“How soon?” she asked.
“Well, let me put it this way—I wouldn’t bother to preregister for classes next fall.”
She laughed, but stopped when she saw he wasn’t entirely joking. “Nobody knows when the Second Coming is going to happen,” she said.
“Yeah, I know that. But it’s got to happen sometime, so why not next fall?”
“But also why not a hundred years from now?” she said.
“Yeah, I suppose. The trouble is, whenever I decide to do something with the rest of my life, I start thinking, What’s the point? The world could end tomorrow.”
“But that’s just it—it’s not going to end totally. Life is still going to go on. The way I see it, we should be the most positive of anybody about the future, because we know some of what’s going to happen. We know there’s going to be a thousand years of peace. Whatever knowledge or intelligence we get now won’t go to waste no matter what happens. So, no matter what, even if this is the Big One, you and I will still have a future.”
He smiled. “You really think you and I have a future?”
“I meant that individually.”
“Yeah, I know.”
Suddenly the power came on and the elevator began its descent to the first floor.
“I guess it wasn’t the Big One,” she said with a slight smile.
“I guess not. Look, I really enjoyed talking to you. Would you ever consider going out with me?”
She paused, then decided to be straightforward. “No, I’m sorry.” Cute or not, she couldn’t picture herself with Mr. Doom and Gloom.

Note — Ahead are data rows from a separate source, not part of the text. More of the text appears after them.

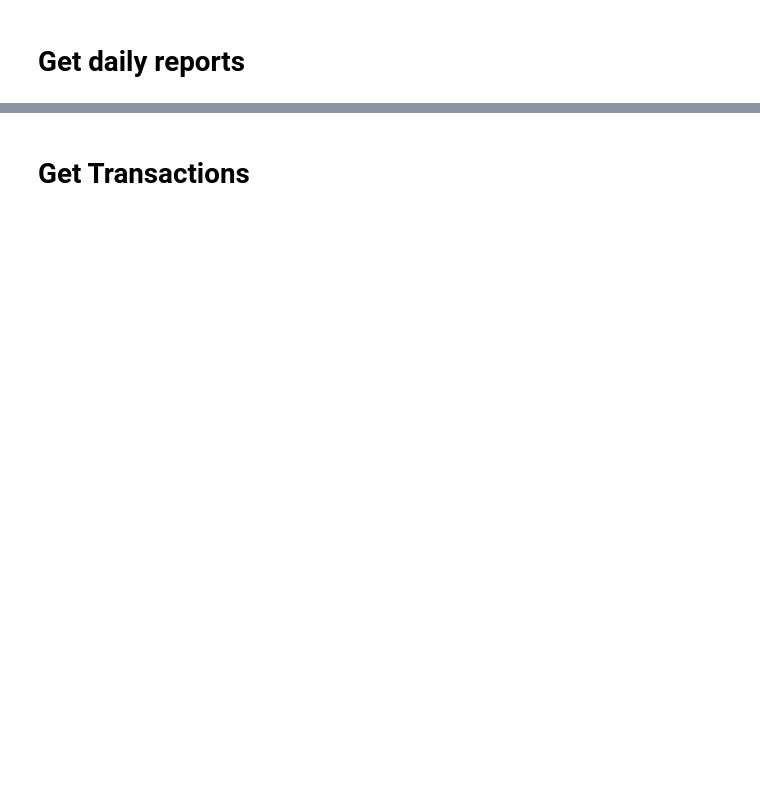
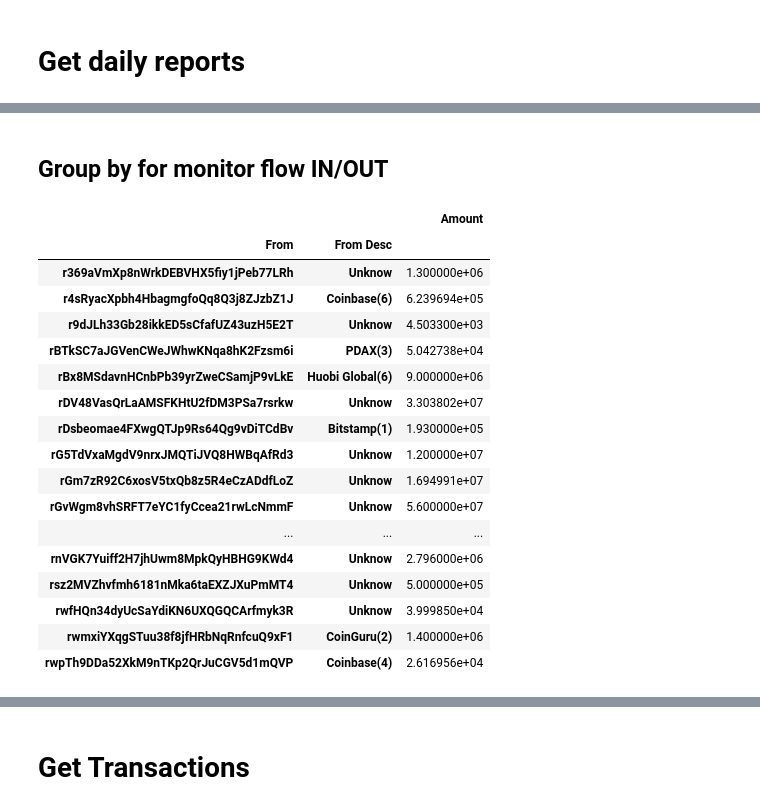
Before and after one commit to damrongsak/xrpscan, a Jupyter notebook: xrpscan.ipynb, the cells around one changed output, grey strips where cells are left out. Saved outputs shown, nothing was run; the diff lists cells and outputs as text; code cells hidden in the pictures; blank space fills up the shorter version.

Commit message:
Update --- - Add tracking IN/OUT Flow

```diff
--- a/xrpscan.ipynb
+++ b/xrpscan.ipynb
@@ -205,0 +447,8 @@ JSON(data['transactions'][17], expanded=True)
+# %%
+df_name = load_account()
+# ACCOUNT_ADDRESS = 'rBszWJzYpNoqoY4xKuGUpN23b6EBT41ocF'
+print(ACCOUNT_ADDRESS)
+data = load_transactions(ACCOUNT_ADDRESS)
+df_trans = convert_to_dataframe(ACCOUNT_ADDRESS, data)
+#JSON(data, expanded=True)
+df_trans
@@ -205,0 +470,24 @@ JSON(data['transactions'][17], expanded=True)
+# %% [markdown]
+## Group by for monitor flow IN/OUT
+# %%
+df_flow_in = df_trans.loc[df_trans.Flow == 'IN'].groupby(['From', 'From Desc']).agg({"Amount": "sum"})
+df_flow_in
+# %% [output]
+|  |  | Amount |
+| From | From Desc |  |
+| r369aVmXp8nWrkDEBVHX5fiy1jPeb77LRh | Unknow | 1.300000e+06 |
+| r4sRyacXpbh4HbagmgfoQq8Q3j8ZJzbZ1J | Coinbase(6) | 6.239694e+05 |
+| r9dJLh33Gb28ikkED5sCfafUZ43uzH5E2T | Unknow | 4.503300e+03 |
+| rBTkSC7aJGVenCWeJWhwKNqa8hK2Fzsm6i | PDAX(3) | 5.042738e+04 |
+| rBx8MSdavnHCnbPb39yrZweCSamjP9vLkE | Huobi Global(6) | 9.000000e+06 |
+| rDV48VasQrLaAMSFKHtU2fDM3PSa7rsrkw | Unknow | 3.303802e+07 |
+| rDsbeomae4FXwgQTJp9Rs64Qg9vDiTCdBv | Bitstamp(1) | 1.930000e+05 |
+| rG5TdVxaMgdV9nrxJMQTiJVQ8HWBqAfRd3 | Unknow | 1.200000e+07 |
+| rGm7zR92C6xosV5txQb8z5R4eCzADdfLoZ | Unknow | 1.694991e+07 |
+| rGvWgm8vhSRFT7eYC1fyCcea21rwLcNmmF | Unknow | 5.600000e+07 |
+| ... | ... | ... |
+| rnVGK7Yuiff2H7jhUwm8MpkQyHBHG9KWd4 | Unknow | 2.796000e+06 |
+| rsz2MVZhvfmh6181nMka6taEXZJXuPmMT4 | Unknow | 5.000000e+05 |
+| rwfHQn34dyUcSaYdiKN6UXQGQCArfmyk3R | Unknow | 3.999850e+04 |
+| rwmxiYXqgSTuu38f8jfHRbNqRnfcuQ9xF1 | CoinGuru(2) | 1.400000e+06 |
+| rwpTh9DDa52XkM9nTKp2QrJuCGV5d1mQVP | Coinbase(4) | 2.616956e+04 |
```
Also changed, not shown: parts of 45 cells of this notebook, 5 other files.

“Well … how can I explain this? You remind me of a stagnant pond—nothing comes in and nothing comes out.” The elevator door opened. “Sorry if I hurt your feelings.” She paused as she walked out of the elevator, then turned to say good-bye, “Good luck, okay?”
“What if I change?”
“Don’t change just for me.”
“What if I change because I decide you’re right?”
“From what I can see it’d have to be a pretty big change.”
“Well, it could happen, you know. It could happen.”
It was over two years later that Mackenzie stepped into the same elevator on her way to work. Just before the door closed, Christopher stepped on. She didn’t recognize him. Somewhere between floors, the elevator came to a sudden stop.
“This could be the Big One,” he said quietly.
She turned to him. “It’s you again! I remember you!”
“Yeah, it’s me. I just got in town last night.”
“Where have you been?”
“I served a mission. Then I spent fall semester on a ship in the Pacific studying the effects of pollution on coastal waters.”
“You look a lot happier.”
“I am. I’ve never been happier in my life. I just wanted to come back and thank you for all your help. You inspired me to get going and do something with my life.”
“You look so good,” she said. “Actually you look like a commercial for Old Spice aftershave.”
“Thanks. It’s all that sunshine and seawater.”
“No, it’s more than that. It’s your attitude about life too,” she said.
“Probably so. I’ve found something I love to do.”
“That’s the most important thing. Are we really stuck here?”
“Not really. I asked the building superintendent for a favor. All we have to do is push the Start button and he’ll bring us down.”
“I’m not in as much of a hurry this time to get away from you,” she said.
“Good, because I brought you a present.”
He handed a small box to her. She opened it up. It was a necklace with a single pearl.
“Compliments of the sea,” he said. “I found it in an oyster while I was diving off an island in the South Pacific. The moment I saw it I thought of you.”
“This must be worth a lot. Are you sure you want to give it to me?”
“Because,” he said softly, “this could be the Big One.”
One of the most popular New Era fiction writers in the past 25 years has been Jack Weyland. From his first article in March 1972, “Punch and Cookies Forever,” to his ever-popular “Charly” in June 1974, and on through the years, his stories have touched the lives of our readers. Here is his latest fiction.